Catenaccio is often thought to be commonplace in Italian football; but is now used infrequently by Italian Serie A teams, who instead prefer to apply balanced tactics and formations, mostly 4–3–3 or 3–5–2, The Italian national football team with manager Cesare Prandelli also used the 3-5-2 in their first clashes of UEFA Euro 2012 Group C and then switched to the their ‘standard’ 4–4–2 formation UEFA Euro 2012 final. Italy’s previous coaches, Cesare Maldini and Giovanni Trapattoni, used the Catenaccio at international level, and both failed to reach the top. Italy, under Maldini, lost on penalties at the 1998 FIFA World Cup quarter-finals, while Trapattoni lost early in the second round at 2002 FIFA World Cup and lost at the UEFA Euro 2004 during the first round.

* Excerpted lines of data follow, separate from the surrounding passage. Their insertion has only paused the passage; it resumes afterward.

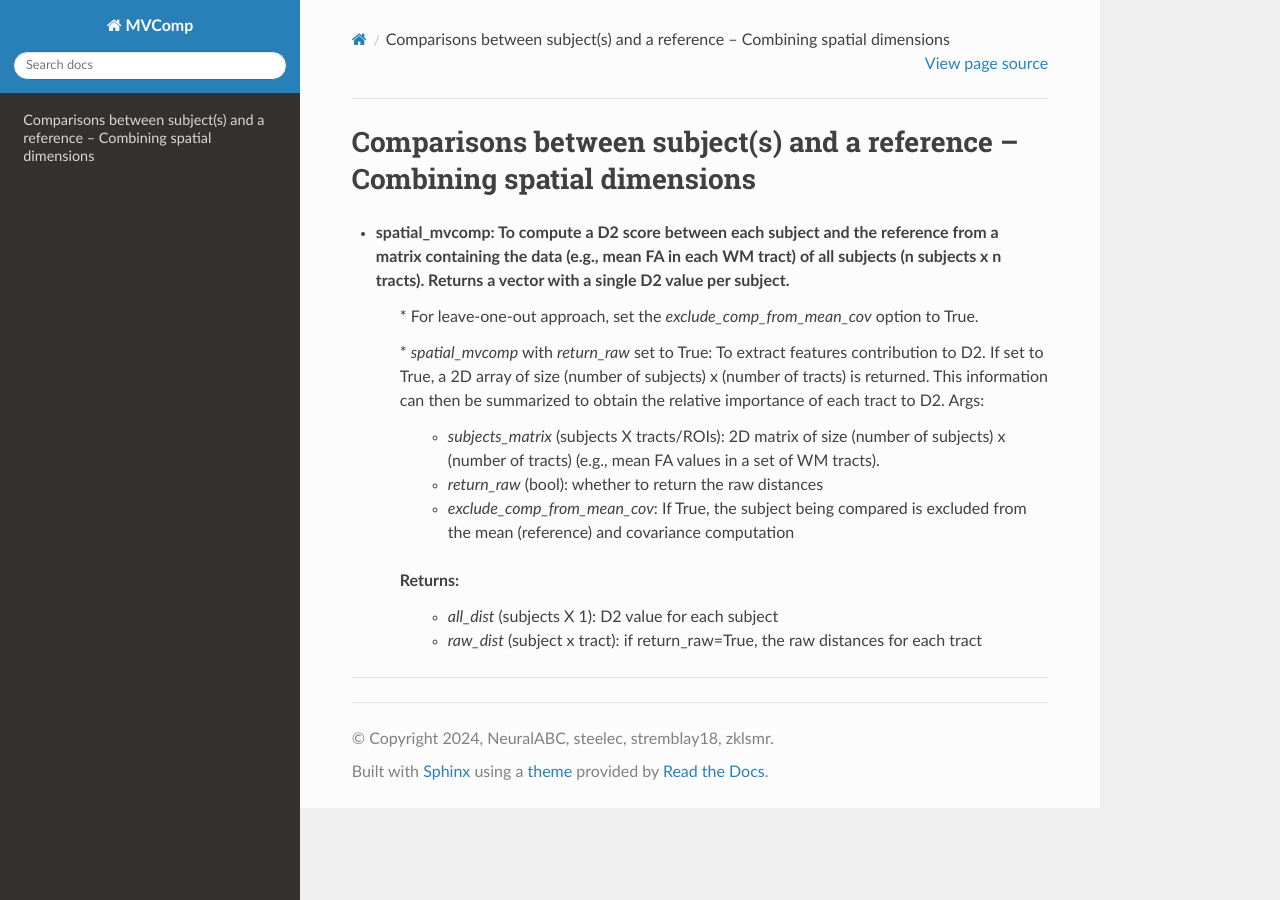
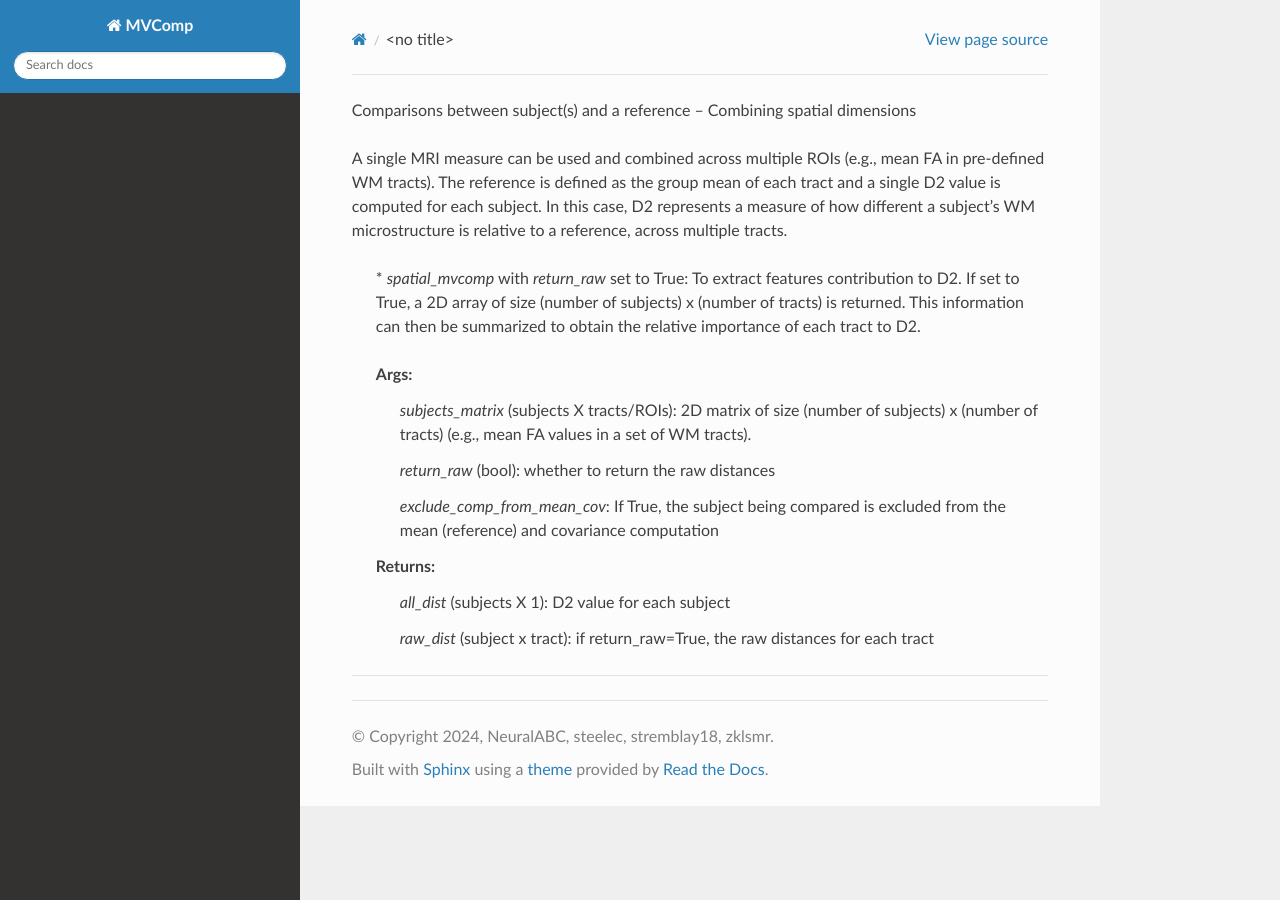
Before and after one commit to neuralabc/mvcomp, a Sphinx documentation site: the page built from docs/UserGuide/Combining_spatial_dimensions.rst, in a window 1280 px wide. Built offline with Sphinx 7.4.7 and the Read the Docs theme 2.0.0, drawn with Linux system fonts in a browser that asks for light colours; pages that are not in the unit, such as notebooks, are missing from menus.

Commit message:
Updated Combining_spatial_dimensions.rst
Added more detailed explanation of this example case.

```diff
--- a/docs/UserGuide/Combining_spatial_dimensions.rst
+++ b/docs/UserGuide/Combining_spatial_dimensions.rst
@@ -1,10 +1,14 @@
 Comparisons between subject(s) and a reference – Combining spatial dimensions
+
+A single MRI measure can be used and combined across multiple ROIs (e.g., mean FA in pre-defined WM tracts). The reference is defined as the group mean of each tract and a single D2 value is computed for each subject. In this case, D2 represents a measure of how different a subject's WM microstructure is relative to a reference, across multiple tracts.
+
 ~~~~~~~~~~~~~~~~~~~~~~~~~~~~~~~~~~~~~~~~~~~~~~~~~~~~~~~~~~~~~~~~~~~~~~~~~~~~~
 - **spatial_mvcomp**: To compute a D2 score between each subject and the reference from a matrix containing the data (e.g., mean FA in each WM tract) of all subjects (n subjects x n tracts). Returns a vector with a single D2 value per subject.
     \* For leave-one-out approach, set the `exclude_comp_from_mean_cov` option to True.
 
     \* `spatial_mvcomp` with `return_raw` set to True: To extract features contribution to D2. If set to True, a 2D array of size (number of subjects) x (number of tracts) is returned. This information can then be summarized to obtain the relative importance of each tract to D2.
-    Args:
+
+    **Args**:
         - `subjects_matrix` (subjects X tracts/ROIs): 2D matrix of size (number of subjects) x (number of tracts) (e.g., mean FA values in a set of WM tracts).
         - `return_raw` (bool): whether to return the raw distances
         - `exclude_comp_from_mean_cov`: If True, the subject being compared is excluded from the mean (reference) and covariance computation
```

However, Catenaccio has also had its share of success stories. Trapattoni himself successfully employed it in securing a Portuguese Liga title with Benfica in 2005. German coach Otto Rehhagel also used a similarly defensive approach for his Greece national football team in UEFA Euro 2004, going on to win the tournament despite his team being heavy underdogs. Dino Zoff also put Catenaccio to good use for Italy, securing a place in the UEFA Euro 2000 final, which Italy only lost on the golden goal rule to France. Likewise, Azeglio Vicini led Italy to the 1990 FIFA World Cup semifinal thanks to small wins in six hard-fought defensive games in which Italy produced little but risked even less, totaling only 7 goals for and none against. Italy would then lose a tight semifinal to Argentina, due in no small part to a similar strategy from Carlos Bilardo, who then went on to lose the final to a much more offensive-minded Germany led by Franz Beckenbauer.

Similarly, when Italy was reduced to 10 men in the 50th minute of the 2006 FIFA World Cup 2nd round match against Australia, coach Marcello Lippi changed the Italian’s formation to a defensive orientation which caused the British newspaper The Guardian to note that “the timidity of Italy’s approach had made it seem that Helenio Herrera, the high priest of Catenaccio, had taken possession of the soul of Marcello Lippi.” It should be noted, however, that the ten-man team was playing with a 4–3–2 scheme, just a midfielder away from the regular 4–4–2.